Revision comparison data:
|---|
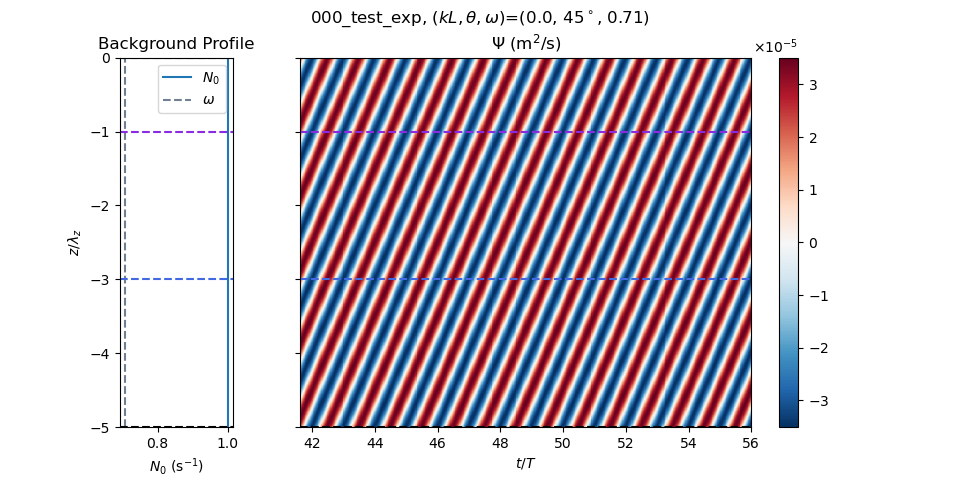
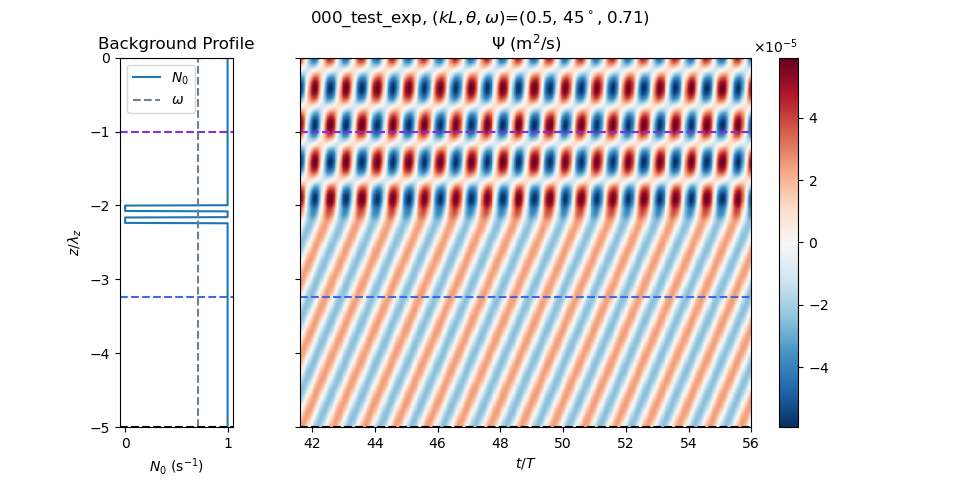
Vertical group speed line is working

diff --git a/_code_files/helper_functions.py b/_code_files/helper_functions.py
@@ -398,8 +398,12 @@ def add_cg_lines(ax, t, T, c_gz):
     c_gz       vertical group speed
     """
     if c_gz != None:
-        print("c_gz = ",c_gz)
-        ax.plot(t, c_gz*t*T, color=my_clrs['F_sp'], label='Vertical group speed')
+        # Calculate the linear vertical propagation from the group speed
+        #   Multiplying by T to put time in terms of t/T
+        #   Adding 1.5 to align with center of forcing window
+        c_gz_prop = c_gz*T*t + 1.5
+        # Plot line of propagation
+        ax.plot(t, c_gz_prop, color=my_clrs['w'], label='Vertical group speed')
 
 def set_plot_bounds(ax, plot_full_x, plot_full_y, z_array=None, z0_dis=None, zf_dis=None, t_array=None, T=None, T_cutoff=None):
     """

diff --git a/_code_files/params.py b/_code_files/params.py
@@ -1,2 +1,2 @@
-kL = 0.0
+kL = 0.5
 theta = 0.7853981633974483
|---|
> **TASK DIRECTIONS**
Drop the pictures and reproduce the rest of the entries above exactly.

> **TASK SOLUTION**
Vertical group speed line is working

diff --git a/_code_files/helper_functions.py b/_code_files/helper_functions.py
@@ -398,8 +398,12 @@ def add_cg_lines(ax, t, T, c_gz):
     c_gz       vertical group speed
     """
     if c_gz != None:
-        print("c_gz = ",c_gz)
-        ax.plot(t, c_gz*t*T, color=my_clrs['F_sp'], label='Vertical group speed')
+        # Calculate the linear vertical propagation from the group speed
+        #   Multiplying by T to put time in terms of t/T
+        #   Adding 1.5 to align with center of forcing window
+        c_gz_prop = c_gz*T*t + 1.5
+        # Plot line of propagation
+        ax.plot(t, c_gz_prop, color=my_clrs['w'], label='Vertical group speed')
 
 def set_plot_bounds(ax, plot_full_x, plot_full_y, z_array=None, z0_dis=None, zf_dis=None, t_array=None, T=None, T_cutoff=None):
     """

diff --git a/_code_files/params.py b/_code_files/params.py
@@ -1,2 +1,2 @@
-kL = 0.0
+kL = 0.5
 theta = 0.7853981633974483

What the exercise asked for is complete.